Heard at Hutchmoot: Solidarity of Mortality

Heard at Hutchmoot:  A Series on Words from our Weekend in Nashville

Friday evening at Hutchmoot, David and I sat down to dinner with the mysterious DKM.  If you meet the man in person, he does not seem all that mysterious, and he will even tell you his real name.  He also had a non-mysterious daughter with him, who was bright and funny in her own right.  We talked about his writing career, television shows, movies, and books.

DKM is the voice behind the Rabbit Room press book Subjects with Objects.  He teamed up with artist Jonathan Richter for the publication.  The book itself is hard to explain concisely; you should go read the interview or look at the samples in the Rabbit Room store — and then buy it.  I will only say that it is a great mind stretcher and conversation starter.

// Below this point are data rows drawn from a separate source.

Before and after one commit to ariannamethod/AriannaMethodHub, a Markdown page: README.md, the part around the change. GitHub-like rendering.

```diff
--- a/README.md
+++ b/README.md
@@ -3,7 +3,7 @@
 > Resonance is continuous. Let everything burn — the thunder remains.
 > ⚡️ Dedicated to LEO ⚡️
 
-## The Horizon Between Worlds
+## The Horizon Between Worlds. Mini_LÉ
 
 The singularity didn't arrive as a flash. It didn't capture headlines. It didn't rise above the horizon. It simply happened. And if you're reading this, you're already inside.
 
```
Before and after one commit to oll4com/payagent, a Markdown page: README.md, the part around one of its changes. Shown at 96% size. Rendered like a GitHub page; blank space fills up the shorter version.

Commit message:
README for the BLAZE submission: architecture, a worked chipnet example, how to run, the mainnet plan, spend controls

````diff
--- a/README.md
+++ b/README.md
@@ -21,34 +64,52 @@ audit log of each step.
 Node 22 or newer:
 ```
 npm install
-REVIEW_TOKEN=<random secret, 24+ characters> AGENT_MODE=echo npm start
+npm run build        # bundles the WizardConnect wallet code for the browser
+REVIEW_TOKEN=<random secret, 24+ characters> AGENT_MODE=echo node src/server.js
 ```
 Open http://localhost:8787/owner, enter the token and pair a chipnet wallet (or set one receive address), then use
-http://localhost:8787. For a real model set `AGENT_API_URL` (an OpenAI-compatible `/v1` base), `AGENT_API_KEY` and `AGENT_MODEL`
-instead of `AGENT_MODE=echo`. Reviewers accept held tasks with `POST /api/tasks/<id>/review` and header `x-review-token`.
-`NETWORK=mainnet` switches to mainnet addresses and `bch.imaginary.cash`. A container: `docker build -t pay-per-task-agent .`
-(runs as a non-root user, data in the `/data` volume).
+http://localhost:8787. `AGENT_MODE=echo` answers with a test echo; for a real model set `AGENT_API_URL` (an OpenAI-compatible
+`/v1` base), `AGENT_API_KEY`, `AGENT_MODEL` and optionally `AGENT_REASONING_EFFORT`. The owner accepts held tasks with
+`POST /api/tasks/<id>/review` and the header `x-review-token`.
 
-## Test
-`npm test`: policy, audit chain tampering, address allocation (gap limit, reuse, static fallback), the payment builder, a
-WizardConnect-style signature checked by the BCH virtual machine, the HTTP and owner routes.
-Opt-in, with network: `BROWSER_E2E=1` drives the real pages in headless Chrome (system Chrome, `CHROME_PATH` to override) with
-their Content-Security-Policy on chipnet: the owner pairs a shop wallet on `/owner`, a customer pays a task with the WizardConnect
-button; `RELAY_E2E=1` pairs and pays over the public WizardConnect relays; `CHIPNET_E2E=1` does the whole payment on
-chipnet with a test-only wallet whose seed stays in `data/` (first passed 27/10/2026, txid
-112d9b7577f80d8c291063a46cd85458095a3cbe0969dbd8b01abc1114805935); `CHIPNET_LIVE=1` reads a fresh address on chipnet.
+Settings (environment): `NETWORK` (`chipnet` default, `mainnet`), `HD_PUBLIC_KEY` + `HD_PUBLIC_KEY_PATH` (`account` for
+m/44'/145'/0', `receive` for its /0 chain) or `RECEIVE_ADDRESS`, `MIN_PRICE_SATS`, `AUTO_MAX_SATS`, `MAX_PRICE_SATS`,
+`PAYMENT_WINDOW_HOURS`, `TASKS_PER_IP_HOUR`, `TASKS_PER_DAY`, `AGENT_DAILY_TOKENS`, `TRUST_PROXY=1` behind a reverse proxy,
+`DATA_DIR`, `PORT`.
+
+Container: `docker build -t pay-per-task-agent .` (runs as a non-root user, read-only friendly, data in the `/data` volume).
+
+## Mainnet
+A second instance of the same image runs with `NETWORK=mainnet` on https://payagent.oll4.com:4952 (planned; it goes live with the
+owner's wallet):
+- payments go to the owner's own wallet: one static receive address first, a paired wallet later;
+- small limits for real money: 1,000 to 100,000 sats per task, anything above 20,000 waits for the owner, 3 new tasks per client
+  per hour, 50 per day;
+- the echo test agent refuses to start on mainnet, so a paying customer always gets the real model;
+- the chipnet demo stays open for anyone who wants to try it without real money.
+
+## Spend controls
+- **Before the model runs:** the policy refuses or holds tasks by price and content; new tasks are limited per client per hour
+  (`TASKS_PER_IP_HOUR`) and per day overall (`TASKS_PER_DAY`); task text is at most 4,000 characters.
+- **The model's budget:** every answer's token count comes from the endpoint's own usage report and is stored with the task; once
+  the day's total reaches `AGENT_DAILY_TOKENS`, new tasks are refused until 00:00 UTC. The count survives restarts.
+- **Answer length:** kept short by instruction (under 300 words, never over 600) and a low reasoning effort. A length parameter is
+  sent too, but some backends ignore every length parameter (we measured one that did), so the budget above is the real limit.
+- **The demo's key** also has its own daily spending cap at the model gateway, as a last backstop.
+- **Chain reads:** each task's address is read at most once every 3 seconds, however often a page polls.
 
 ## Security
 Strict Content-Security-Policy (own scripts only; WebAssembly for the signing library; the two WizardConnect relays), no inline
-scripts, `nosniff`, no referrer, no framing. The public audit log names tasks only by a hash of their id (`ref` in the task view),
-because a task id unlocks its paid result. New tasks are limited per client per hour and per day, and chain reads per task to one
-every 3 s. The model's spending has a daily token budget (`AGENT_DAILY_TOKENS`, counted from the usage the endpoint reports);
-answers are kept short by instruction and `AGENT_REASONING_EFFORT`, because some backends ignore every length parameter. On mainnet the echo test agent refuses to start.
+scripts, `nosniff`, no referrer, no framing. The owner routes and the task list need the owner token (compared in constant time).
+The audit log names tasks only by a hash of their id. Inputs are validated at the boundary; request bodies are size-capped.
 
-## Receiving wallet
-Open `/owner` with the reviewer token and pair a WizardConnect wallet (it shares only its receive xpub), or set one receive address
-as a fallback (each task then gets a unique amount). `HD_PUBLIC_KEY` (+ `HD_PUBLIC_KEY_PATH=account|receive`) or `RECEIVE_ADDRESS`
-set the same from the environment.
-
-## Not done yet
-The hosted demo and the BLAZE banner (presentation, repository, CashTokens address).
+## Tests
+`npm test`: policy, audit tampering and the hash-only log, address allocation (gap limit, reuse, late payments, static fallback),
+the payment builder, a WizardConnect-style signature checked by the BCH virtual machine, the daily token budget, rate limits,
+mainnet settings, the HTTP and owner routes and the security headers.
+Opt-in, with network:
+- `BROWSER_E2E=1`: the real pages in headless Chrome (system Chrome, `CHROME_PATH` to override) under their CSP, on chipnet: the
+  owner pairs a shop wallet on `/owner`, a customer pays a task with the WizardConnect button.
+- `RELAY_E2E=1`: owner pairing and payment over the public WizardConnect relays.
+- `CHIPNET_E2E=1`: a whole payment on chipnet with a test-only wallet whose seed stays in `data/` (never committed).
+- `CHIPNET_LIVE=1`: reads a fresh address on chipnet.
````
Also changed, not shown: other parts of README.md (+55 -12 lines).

Without spoiling the entire book for you — because I think you should buy it, have I made that clear yet? — I will tell you that a concept it introduces is what DKM calls “the solidarity of mortality.”  The solidarity of mortality is that realization that every man, woman, and child on this earth will die at some point. As a result, we are all unified in that reality.

This indisputable truth should affect our interactions with other humans in some way.  It should cause us to look on with some sympathy people who might otherwise repulse us.  What if you knew that the person who is frustrating you today — yea, even that politician — would die tomorrow?  As DKM puts it, “We recognize something shared between us and we grieve for them, and then, in a mysterious juxtaposition, realize that we’re grieving for ourselves.”

you have never met a human soul

who didn’t feel the curse’s toll

who didn’t wish that death would die

– Andrew Peterson, “Day by Day”